RAW DATA.

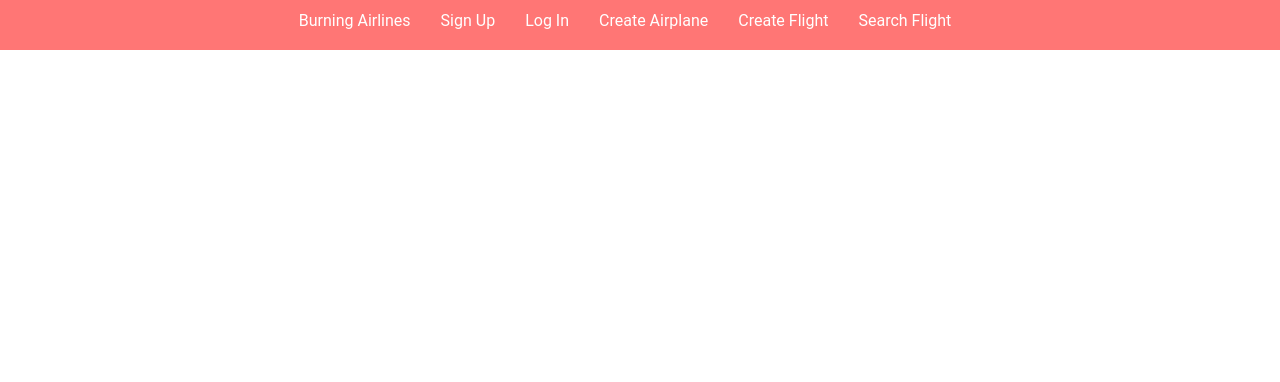
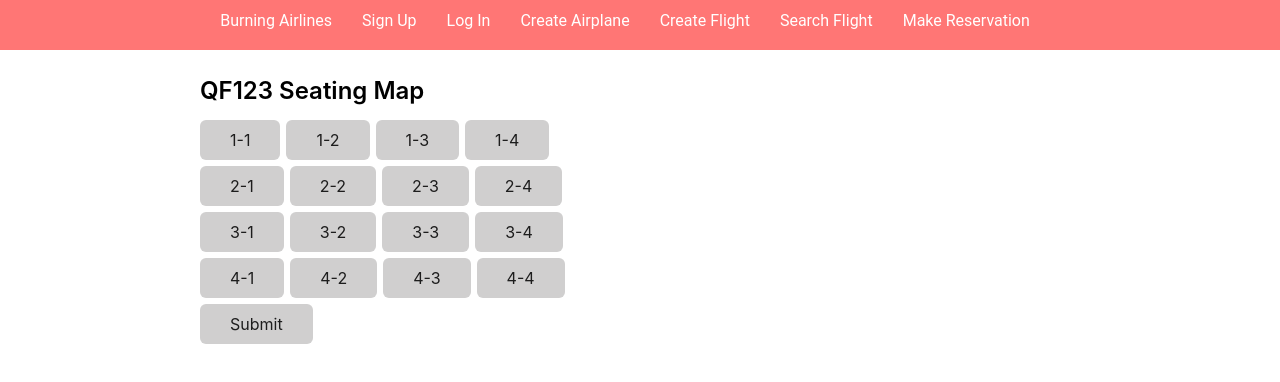
Before and after one commit to joshpanebianco/jubilant-umbrella, a React (Create React App) app: page /reservations in a window 1280 px wide. Shown: the top 382 px of the page. Built offline with nearby package versions, Linux system fonts and the light colour scheme; no server answers.

Commit message:
Added reservation button functionality to store choice in state once submitted

```diff
--- a/src/components/Main.js
+++ b/src/components/Main.js
@@ -73,8 +73,9 @@ class Main extends Component {
           <Route exact path='/signup' component={SignUp}></Route>
           <Route exact path='/login' component={LogIn}></Route>
           <Route exact path='/airplanes' component={Airplanes}></Route>
-          <Route exact path='/flights' render={routeProps => <Flights something="foo" />}></Route>
+          <Route exact path='/flights' render={routeProps => <Flights projectInfo={this.state} />}></Route>
           <Route exact path='/search' render={routeProps => <Search projectInfo={this.state} />}></Route>
+          <Route exact path='/reservations' render={routeProps => <SeatingMap projectInfo={this.state} />}></Route>
 
           <PrivateRoute path='/admin' component={Admin}></PrivateRoute>
         </Switch>
--- a/src/components/Navbar.js
+++ b/src/components/Navbar.js
@@ -12,6 +12,7 @@ class Navbar extends Component {
           <Link to="/airplanes" className="nav-item">Create Airplane</Link>
           <Link to="/flights" className="nav-item">Create Flight</Link>
           <Link to="/search" className="nav-item">Search Flight</Link>
+          <Link to="/reservations" className="nav-item">Make Reservation</Link>
         </div>
       </div>
     );
--- /dev/null
+++ b/src/components/PlaneMap.js
@@ -0,0 +1,44 @@
+import React, { Component } from 'react';
+import Row from './Row'
+import './App.css';
+
+class PlaneMap extends Component {
+  constructor(props) {
+    super(props);
+    this.state = {
+      rowArray: [1,2,3,4],
+      colArray: [1,2,3,4],
+      reservedRow: '',
+      reservedCol: '',
+    };
+
+    this.saveSeat = this.saveSeat.bind(this);
+    this._handleSubmit = this._handleSubmit.bind(this);
+  }
+
+  saveSeat(reservedRow, reservedCol) {
+    this.setState({reservedRow: reservedRow, reservedCol: reservedCol});
+    console.log("choice saved");
+  }
+
+  _handleSubmit(event) {
+    event.preventDefault();
+    console.log(this.state.reservedRow);
+    console.log(this.state.reservedCol);
+    console.log("choice submitted");
+  }
+
+  render() {
+    return (
+      <div>
+        <form onSubmit={this._handleSubmit}>
+          {this.state.rowArray.map((row) => <Row rowNumber={row} colArray={this.state.colArray} onSubmit={this.saveSeat}/>)}
+
+          <input type="submit" value="Submit"/>
+        </form>
+      </div>
+    );
+  }
+}
+
+export default PlaneMap;
--- a/src/components/Row.js
+++ b/src/components/Row.js
@@ -1,16 +1,34 @@
-import React from 'react';
+import React, { Component } from 'react';
 import './App.css';
 
-function Row() {
-	return (
-		// Loop that defines number of seats/columns
-		<div className="row">
-	    <button className="single-seat">1a</button>
-			<button className="single-seat">1b</button>
-			<button className="single-seat">1c</button>
-			<button className="single-seat">1d</button>
-		</div>
-	)
+class Row extends Component {
+	constructor(props) {
+		super(props);
+		this.state = {
+			reservedRow: this.props.rowNumber,
+			reservedCol: '',
+		};
+		this._handleClick = this._handleClick.bind(this);
+	}
+
+	_handleClick(event) {
+		event.preventDefault();
+		const reservedRow = this.state.reservedRow;
+		const reservedCol = event.target.value;
+		this.props.onSubmit(reservedRow, reservedCol)
+	}
+
+	render() {
+		return (
+			<div className="row">
+				{this.props.colArray.map((column) => <button
+					className="single-seat"
+					value={column}
+					onClick={this._handleClick}
+					>{this.state.reservedRow}-{column}</button>)}
+			</div>
+		);
+	}
 }
 
 export default Row;
--- a/src/components/SeatingMap.js
+++ b/src/components/SeatingMap.js
@@ -1,17 +1,31 @@
 import React, { Component } from 'react';
 import { Link } from 'react-router-dom';
 
-import Row from './Row';
+import PlaneMap from './PlaneMap';
 
-function SeatingMap() {
-	return (
-		<div>
-	    <h2>Seating map</h2>
-			<div className="seating-chart">
-			  <Row />
+class SeatingMap extends Component {
+	constructor(props) {
+		super(props);
+		this.state = {
+			name: 'QF123',
+			rows: 10,
+			cols: 4,
+			reservedRow: '',
+			reservedCol: '',
+		};
+
+	}
+
+	render() {
+		return (
+			<div>
+		    <h2>{this.state.name} Seating Map</h2>
+				<div className="seating-chart">
+				  <PlaneMap plane={this.state}/>
+				</div>
 			</div>
-		</div>
-	)
+		)
+	}
 }
 
 export default SeatingMap;
```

WHAT YOU HAVE TO DO.
Omitting all pictures, set the listing down exactly.

ANSWER SPACE.
Before and after one commit to joshpanebianco/jubilant-umbrella, a React (Create React App) app: page /reservations in a window 1280 px wide. Shown: the top 382 px of the page. Built offline with nearby package versions, Linux system fonts and the light colour scheme; no server answers.

Commit message:
Added reservation button functionality to store choice in state once submitted

```diff
--- a/src/components/Main.js
+++ b/src/components/Main.js
@@ -73,8 +73,9 @@ class Main extends Component {
           <Route exact path='/signup' component={SignUp}></Route>
           <Route exact path='/login' component={LogIn}></Route>
           <Route exact path='/airplanes' component={Airplanes}></Route>
-          <Route exact path='/flights' render={routeProps => <Flights something="foo" />}></Route>
+          <Route exact path='/flights' render={routeProps => <Flights projectInfo={this.state} />}></Route>
           <Route exact path='/search' render={routeProps => <Search projectInfo={this.state} />}></Route>
+          <Route exact path='/reservations' render={routeProps => <SeatingMap projectInfo={this.state} />}></Route>
 
           <PrivateRoute path='/admin' component={Admin}></PrivateRoute>
         </Switch>
--- a/src/components/Navbar.js
+++ b/src/components/Navbar.js
@@ -12,6 +12,7 @@ class Navbar extends Component {
           <Link to="/airplanes" className="nav-item">Create Airplane</Link>
           <Link to="/flights" className="nav-item">Create Flight</Link>
           <Link to="/search" className="nav-item">Search Flight</Link>
+          <Link to="/reservations" className="nav-item">Make Reservation</Link>
         </div>
       </div>
     );
--- /dev/null
+++ b/src/components/PlaneMap.js
@@ -0,0 +1,44 @@
+import React, { Component } from 'react';
+import Row from './Row'
+import './App.css';
+
+class PlaneMap extends Component {
+  constructor(props) {
+    super(props);
+    this.state = {
+      rowArray: [1,2,3,4],
+      colArray: [1,2,3,4],
+      reservedRow: '',
+      reservedCol: '',
+    };
+
+    this.saveSeat = this.saveSeat.bind(this);
+    this._handleSubmit = this._handleSubmit.bind(this);
+  }
+
+  saveSeat(reservedRow, reservedCol) {
+    this.setState({reservedRow: reservedRow, reservedCol: reservedCol});
+    console.log("choice saved");
+  }
+
+  _handleSubmit(event) {
+    event.preventDefault();
+    console.log(this.state.reservedRow);
+    console.log(this.state.reservedCol);
+    console.log("choice submitted");
+  }
+
+  render() {
+    return (
+      <div>
+        <form onSubmit={this._handleSubmit}>
+          {this.state.rowArray.map((row) => <Row rowNumber={row} colArray={this.state.colArray} onSubmit={this.saveSeat}/>)}
+
+          <input type="submit" value="Submit"/>
+        </form>
+      </div>
+    );
+  }
+}
+
+export default PlaneMap;
--- a/src/components/Row.js
+++ b/src/components/Row.js
@@ -1,16 +1,34 @@
-import React from 'react';
+import React, { Component } from 'react';
 import './App.css';
 
-function Row() {
-	return (
-		// Loop that defines number of seats/columns
-		<div className="row">
-	    <button className="single-seat">1a</button>
-			<button className="single-seat">1b</button>
-			<button className="single-seat">1c</button>
-			<button className="single-seat">1d</button>
-		</div>
-	)
+class Row extends Component {
+	constructor(props) {
+		super(props);
+		this.state = {
+			reservedRow: this.props.rowNumber,
+			reservedCol: '',
+		};
+		this._handleClick = this._handleClick.bind(this);
+	}
+
+	_handleClick(event) {
+		event.preventDefault();
+		const reservedRow = this.state.reservedRow;
+		const reservedCol = event.target.value;
+		this.props.onSubmit(reservedRow, reservedCol)
+	}
+
+	render() {
+		return (
+			<div className="row">
+				{this.props.colArray.map((column) => <button
+					className="single-seat"
+					value={column}
+					onClick={this._handleClick}
+					>{this.state.reservedRow}-{column}</button>)}
+			</div>
+		);
+	}
 }
 
 export default Row;
--- a/src/components/SeatingMap.js
+++ b/src/components/SeatingMap.js
@@ -1,17 +1,31 @@
 import React, { Component } from 'react';
 import { Link } from 'react-router-dom';
 
-import Row from './Row';
+import PlaneMap from './PlaneMap';
 
-function SeatingMap() {
-	return (
-		<div>
-	    <h2>Seating map</h2>
-			<div className="seating-chart">
-			  <Row />
+class SeatingMap extends Component {
+	constructor(props) {
+		super(props);
+		this.state = {
+			name: 'QF123',
+			rows: 10,
+			cols: 4,
+			reservedRow: '',
+			reservedCol: '',
+		};
+
+	}
+
+	render() {
+		return (
+			<div>
+		    <h2>{this.state.name} Seating Map</h2>
+				<div className="seating-chart">
+				  <PlaneMap plane={this.state}/>
+				</div>
 			</div>
-		</div>
-	)
+		)
+	}
 }
 
 export default SeatingMap;
```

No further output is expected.